As you would expect, this quickly sparked controversy amongst the transgender community, and Seven Sisters responded. However, they also branded the response “provocative transgender campaign.”
“On Sunday 13th December a provocative transgender campaign was elicited on our Facebook page. We are currently investigating this. Whilst we value the opinions of ALL people and are sympathetic to this cause, we do not condone abusive and inflammatory words, nor do we tolerate the use of forceful language to push unsubstantiated views onto others. As such, we are deleting all content relating to this issue from our festival pages as it is not the appropriate forum and we wish to prevent further perpetuation of bullying and violent language.”
Sadly, the original post seems to have been removed from the Facebook page, so I cannot back up their claims of abusive language.
This controversy has quickly spiraled, and has caught the attention of Liam Klenk, author of memoir Paralian: Not Just Transgender: “The unfortunate incident of a transgender woman banned from taking part in the all-women Seven Sisters Festival leads me to the obvious question of what determines gender. Unfortunately many people feel like the organisers of this festival: they go by physical attributes and perception rather than acknowledging gender as being something very deep-seated; something felt, soulful and internal.”
“I have always respected sacred grounds, so part of me wants to understand the festival organiser’s argument that they cannot allow transgender individuals in a place that is sacred for women, as long as the transgender individual’s body is still male.
But does this make sense?”
“The Seven Sisters Festival is a spiritual and feminist occasion. People who take pride in being spiritual should be the first to understand that appearances are often deceiving. When I came into this world I was a little boy trapped in the body of a girl. It didn’t matter how much people perceived me as a girl – I was still a boy and felt this to be true in every fibre of my being.”
“We transgender people do not choose to come into this world in a wrongly gendered body. It just happens. And there is no way out, nor any way to rationalise the situation. A woman born in a man’s body is still a woman and always will be. Who are we to tell her who she is or isn’t? Who are we to tell her that she should define herself rather through her body instead of through her soul? Who are we to tell her to live in the shadows, unable to rejoice in her femininity in the company of her fellow women?”
“Many of the indigenous tribes of North America recognised up to seven different genders in their society: male, female, trans, gay, lesbian, and two more shades in between. Maybe it is time for our modern society to recognise these ancient truths.
On the Seven Sisters “About” page the festival organisers proudly proclaim: “This festival is where women can embrace whatever stage and age they are in, and collectively celebrate what it is to be a woman in all her shapes, colours and forms.”

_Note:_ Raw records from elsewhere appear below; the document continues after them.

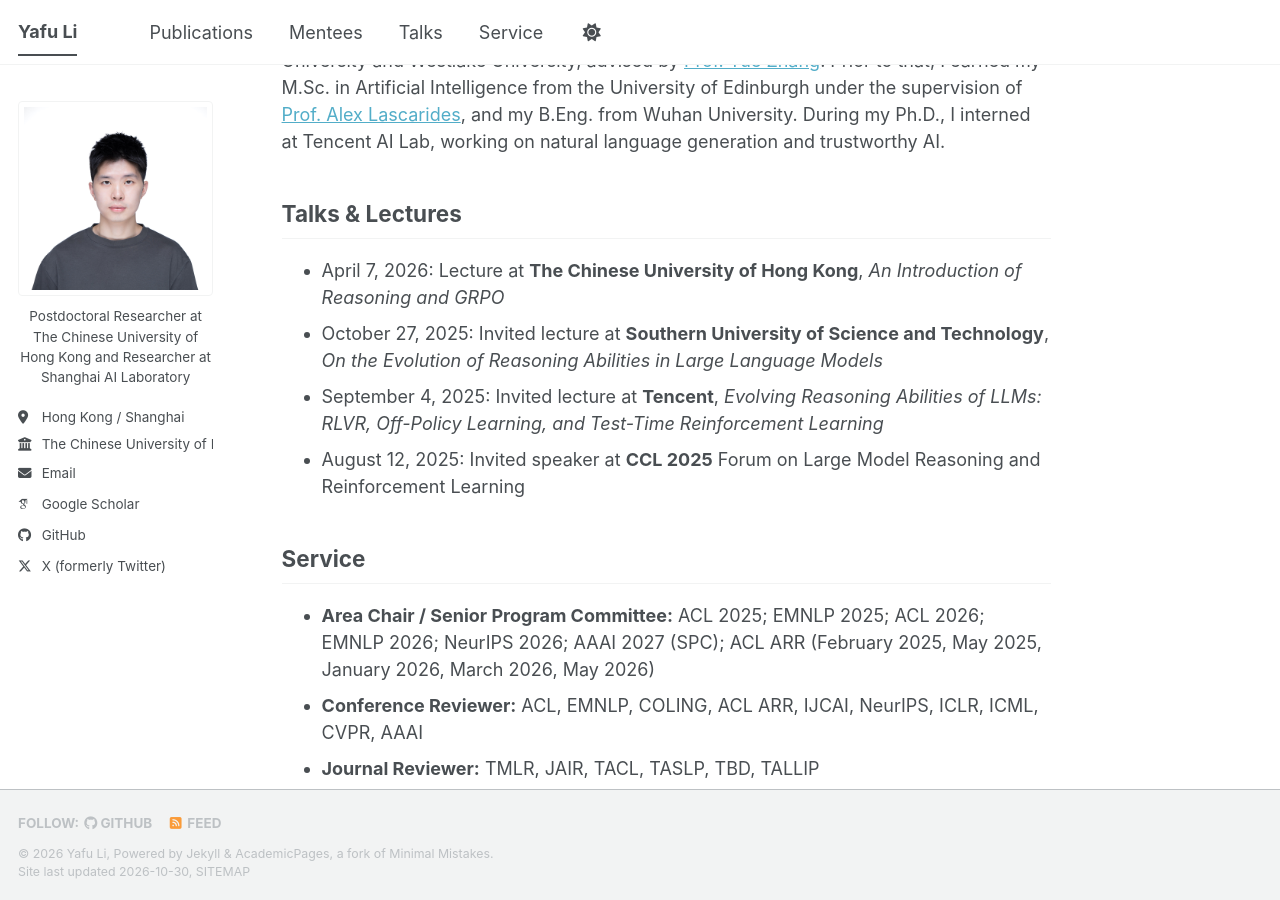
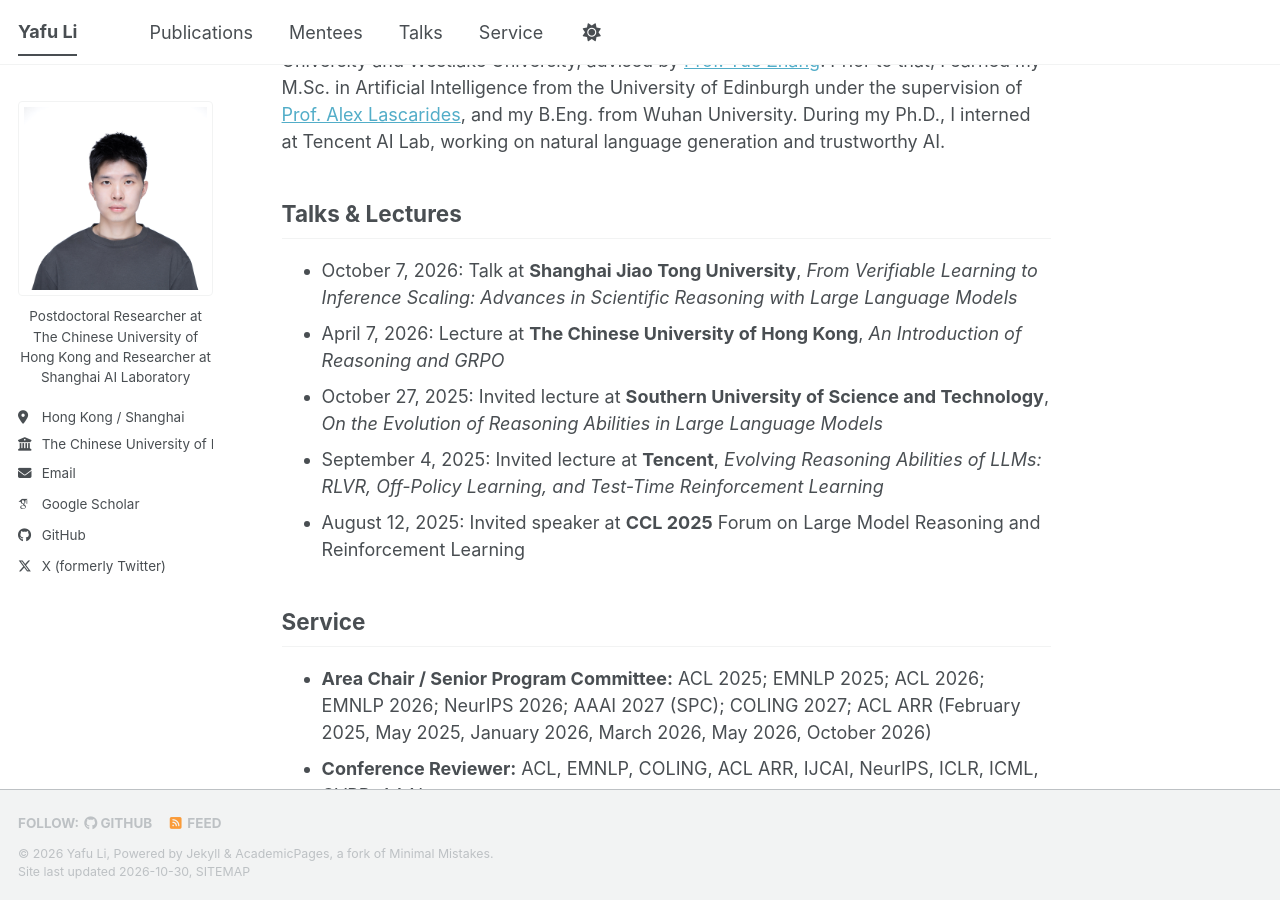
Before and after one commit to yafuly/yafuly.github.io, a Jekyll site: the page built from _pages/about.md, in a window 1280 px wide and 900 px high, scrolled down 505 px. Built offline with Jekyll 4.4.1, drawn with Linux system fonts in a browser that asks for light colours; some web fonts are replaced; a script bundle is joined from its source files by our own code; library files that are not in the unit come from our copies.

Commit message:
Update area chair service and October 2026 talk

```diff
--- a/_pages/about.md
+++ b/_pages/about.md
@@ -65,6 +65,7 @@ I received my Ph.D. in Computer Science through a joint program between Zhejiang
 
 <h2 id="talks">Talks & Lectures</h2>
 
+- October 7, 2026: Talk at **Shanghai Jiao Tong University**, *From Verifiable Learning to Inference Scaling: Advances in Scientific Reasoning with Large Language Models*
 - April 7, 2026: Lecture at **The Chinese University of Hong Kong**, *An Introduction of Reasoning and GRPO*
 - October 27, 2025: Invited lecture at **Southern University of Science and Technology**, *On the Evolution of Reasoning Abilities in Large Language Models*
 - September 4, 2025: Invited lecture at **Tencent**, *Evolving Reasoning Abilities of LLMs: RLVR, Off-Policy Learning, and Test-Time Reinforcement Learning*
@@ -72,6 +73,6 @@ I received my Ph.D. in Computer Science through a joint program between Zhejiang
 
 <h2 id="service">Service</h2>
 
-- **Area Chair / Senior Program Committee:** ACL 2025; EMNLP 2025; ACL 2026; EMNLP 2026; NeurIPS 2026; AAAI 2027 (SPC); ACL ARR (February 2025, May 2025, January 2026, March 2026, May 2026)
+- **Area Chair / Senior Program Committee:** ACL 2025; EMNLP 2025; ACL 2026; EMNLP 2026; NeurIPS 2026; AAAI 2027 (SPC); COLING 2027; ACL ARR (February 2025, May 2025, January 2026, March 2026, May 2026, October 2026)
 - **Conference Reviewer:** ACL, EMNLP, COLING, ACL ARR, IJCAI, NeurIPS, ICLR, ICML, CVPR, AAAI
 - **Journal Reviewer:** TMLR, JAIR, TACL, TASLP, TBD, TALLIP
```
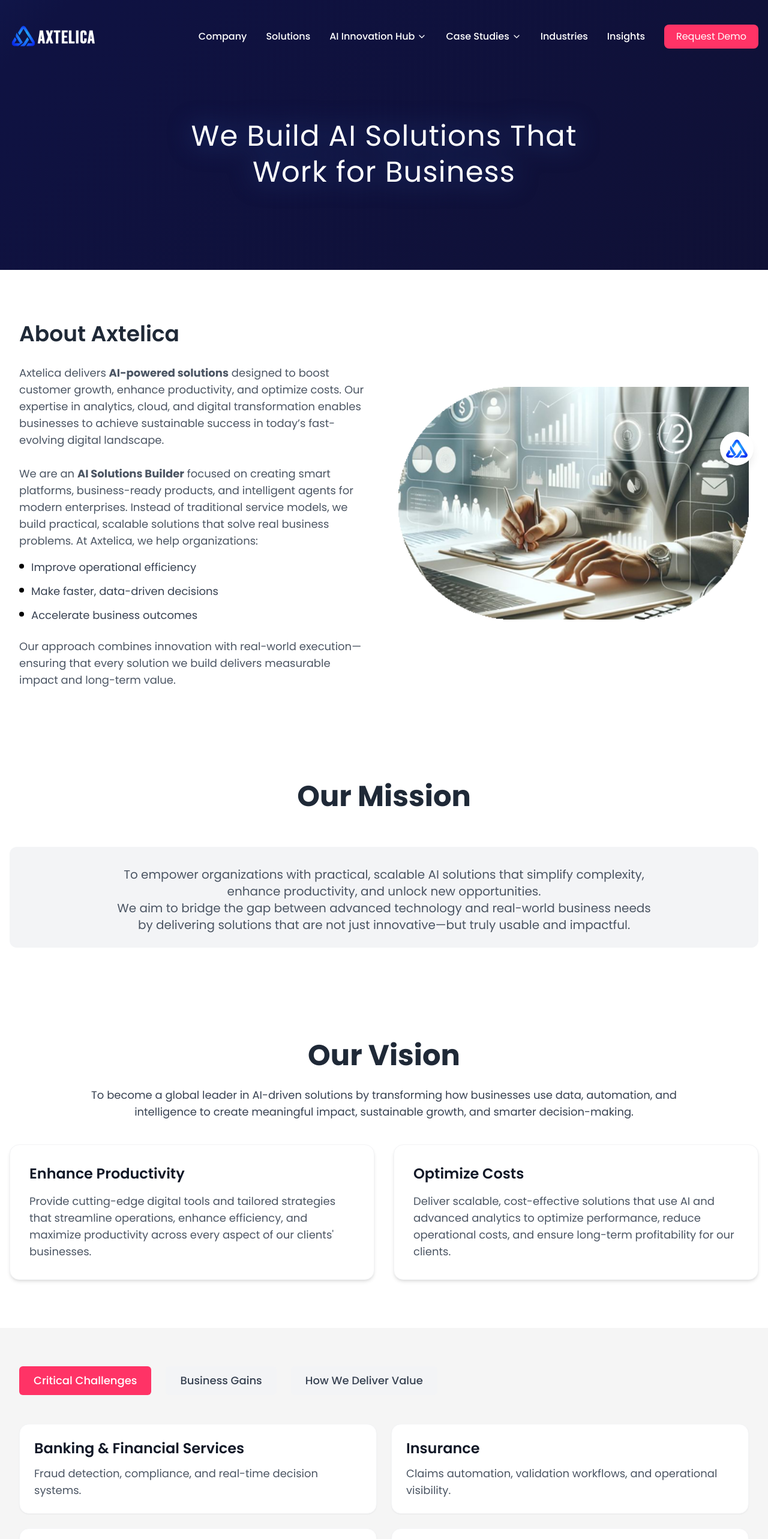
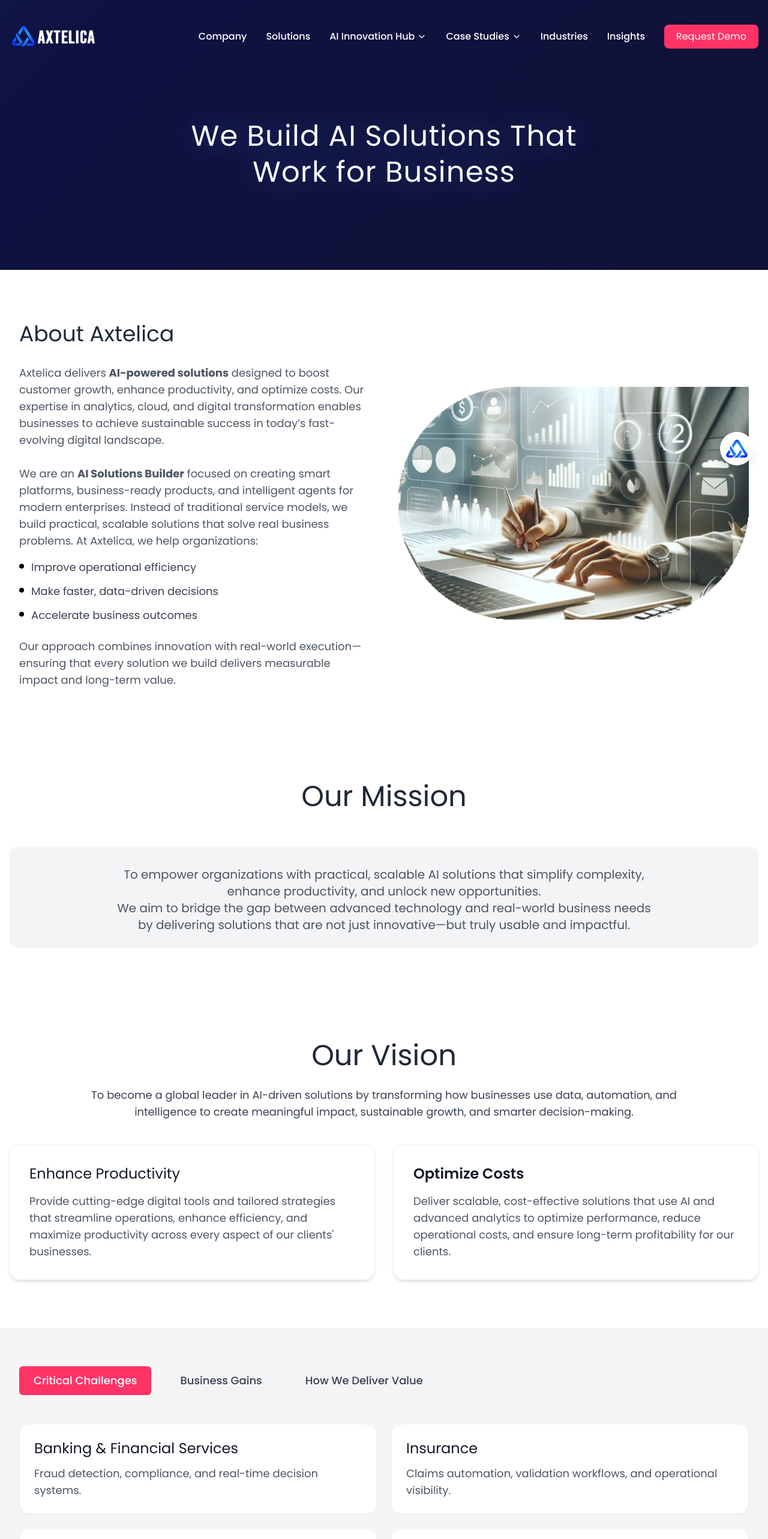
Before and after one commit to Hariomruhela/axtelica, a React (Create React App) app: page /about in a window 1280 px wide. Shown: the top 2566 px of the page at 60% size. Built offline with nearby package versions, Linux system fonts and the light colour scheme.

Commit message:
remove all font bold

```diff
--- a/src/components/AboutSection.js
+++ b/src/components/AboutSection.js
@@ -67,7 +67,7 @@
           whileInView="show"
           viewport={{ once: true }}
         >
-          <h2 className="text-[clamp(20px,4vw,36px)] font-poppins font-semibold mb-4 sm:mb-6">
+          <h2 className="text-[clamp(20px,4vw,36px)] font-poppins  mb-4 sm:mb-6">
             About Axtelica
           </h2>
 
@@ -115,7 +115,7 @@
           initial="hidden"
           whileInView="show"
           viewport={{ once: true }}
-          className="text-[clamp(24px,5vw,48px)] font-poppins font-bold mb-8 sm:mb-12"
+          className="text-[clamp(24px,5vw,48px)] font-poppins  mb-8 sm:mb-12"
         >
           Our Mission
         </motion.h2>
@@ -143,7 +143,7 @@
           initial="hidden"
           whileInView="show"
           viewport={{ once: true }}
-          className="text-[clamp(24px,5vw,48px)] font-poppins font-bold mb-4"
+          className="text-[clamp(24px,5vw,48px)] font-poppins  mb-4"
         >
           Our Vision
         </motion.h2>
@@ -163,7 +163,7 @@
             whileHover={{ y: -8, scale: 1.02 }}
             className="bg-white p-6 sm:p-8 rounded-2xl shadow-md hover:shadow-xl transition duration-300 text-left border border-gray-100"
           >
-            <h3 className="text-lg sm:text-xl lg:text-2xl font-poppins font-semibold text-gray-900 mb-4">
+            <h3 className="text-lg sm:text-xl lg:text-2xl font-poppins  text-gray-900 mb-4">
               Enhance Productivity
             </h3>
 
--- a/src/components/BlogCard.js
+++ b/src/components/BlogCard.js
@@ -19,7 +19,7 @@
 
         {/* Category + Date */}
         <div className="flex justify-between text-lg text-gray-400">
-          <span className="text-pink-400 font-medium">
+          <span className="text-pink-400 ">
             {blog.category}
           </span>
           <span>{blog.date}</span>
--- a/src/components/BlogDetail.js
+++ b/src/components/BlogDetail.js
@@ -52,7 +52,7 @@
           animate="show"
           className="relative z-10 w-full max-w-[1400px] px-4 sm:px-6 lg:px-8 flex justify-center"
         >
-          <h1 className="text-[clamp(28px,5vw,52px)] font-bold text-white text-center max-w-3xl leading-tight">
+          <h1 className="text-[clamp(28px,5vw,52px)]  text-white text-center max-w-3xl leading-tight">
             AI Solutions Built for Real Business Impact
           </h1>
         </motion.div>
@@ -75,7 +75,7 @@
         </p>
 
         {/* Title */}
-        <h1 className="text-3xl md:text-4xl font-bold mb-6">
+        <h1 className="text-3xl md:text-4xl  mb-6">
           {blog.title}
         </h1>
 
--- a/src/components/TabsSection.jsx
+++ b/src/components/TabsSection.jsx
@@ -124,7 +124,7 @@
               >
                 <h3 className="
                   text-lg sm:text-xl lg:text-2xl
-                  font-poppins font-semibold
+                  font-poppins
                   text-gray-900 mb-2 sm:mb-3
                 ">
                   {item.title}
--- a/src/components/WhitepaperCard.js
+++ b/src/components/WhitepaperCard.js
@@ -5,7 +5,7 @@
     <div className="bg-white border border-gray-200 rounded-2xl p-6 sm:p-8 shadow-sm hover:shadow-md transition duration-300">
 
       {/* Title */}
-      <h3 className="text-2xl font-poppins font-semibold text-gray-900 mb-3">
+      <h3 className="text-2xl font-poppins text-gray-900 mb-3">
         {item.title}
       </h3>
 
--- a/src/components/WhitepapersSection.js
+++ b/src/components/WhitepapersSection.js
@@ -9,7 +9,7 @@
       <div className="">
 
         {/* Heading */}
-        <h2 className="text-3xl font-bold text-gray-900 mb-10">
+        <h2 className="text-3xl  text-gray-900 mb-10">
           Whitepapers
         </h2>
 
```
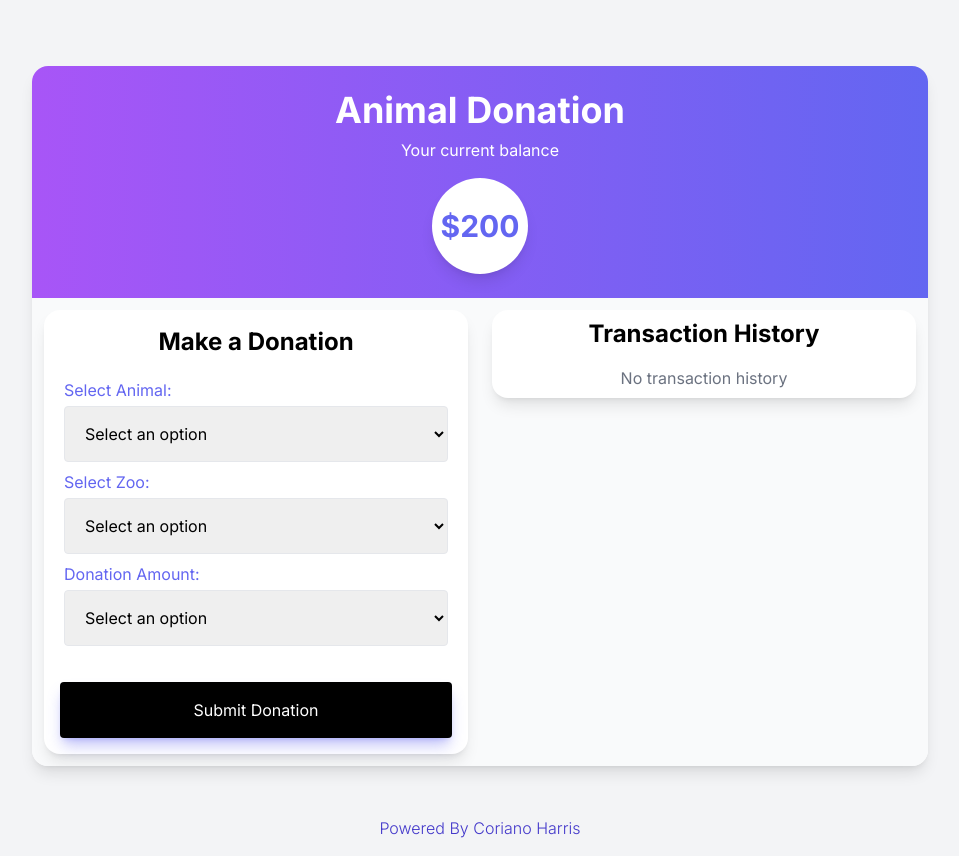
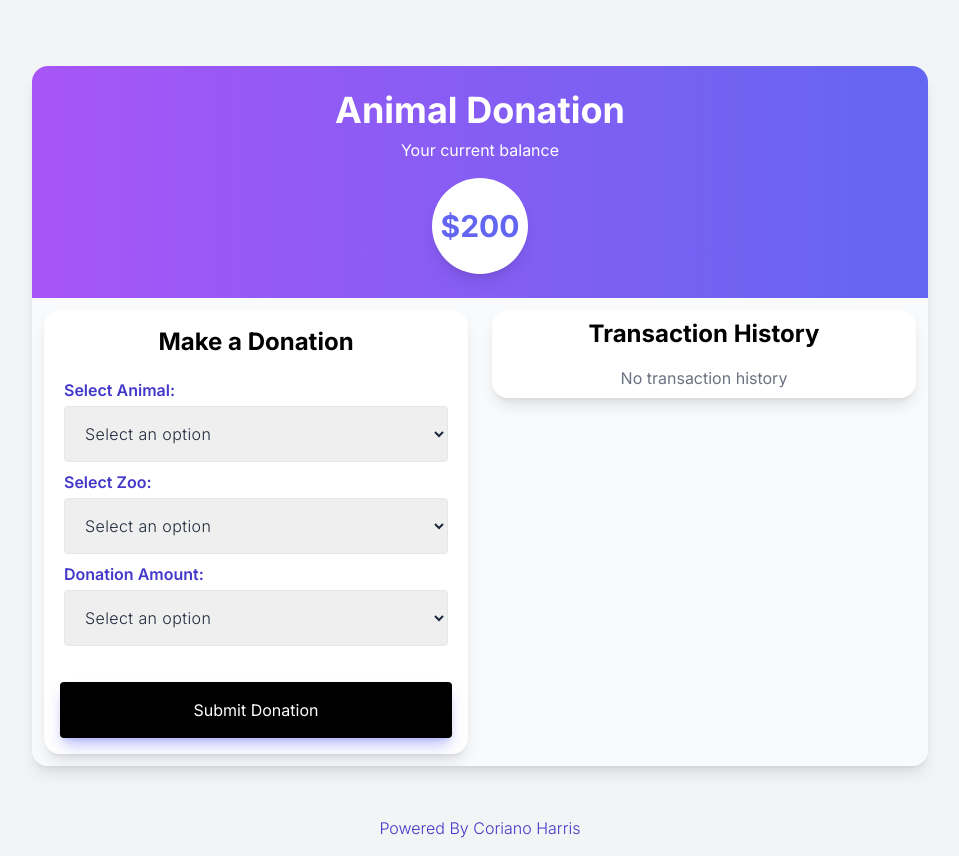
Before and after one commit to corianoharris/animal-donations, a Next.js app: page / in a window 1280 px wide. Shown: the whole page, without its empty margins (160-1119 px from the left). Built offline with nearby package versions, Linux system fonts and the light colour scheme.

Commit message:
added styles to select component

```diff
--- a/src/components/Select/Select.tsx
+++ b/src/components/Select/Select.tsx
@@ -14,8 +14,8 @@ interface SelectProps extends React.SelectHTMLAttributes<HTMLSelectElement> {
 // ForwardRef to handle refs correctly
 const Select = forwardRef<HTMLSelectElement, SelectProps>(({ label, options, ...props }, ref) => (
   <div className='p-1'>
-    <label className="block mb-1">{label}:</label>
-    <select ref={ref} {...props} className="w-full p-4 border rounded text-black">
+    <label className="block mb-1 text-indigo-700 font-semibold">{label}:</label>
+    <select ref={ref} {...props} className="w-full p-4 border rounded text-slate-800 semibold font-light tracking-wide">
       <option value="">Select an option</option>
       {options.map((option) => (
         <option key={option.value} value={option.value}>
```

“Let me highlight this: ‘Whatever stage and age they are in’. And even more importantly: ‘In all her shapes, colours and forms.’ Very true and something I hope will not only remain pleasant rhetoric but rather be lived – with all our hearts.”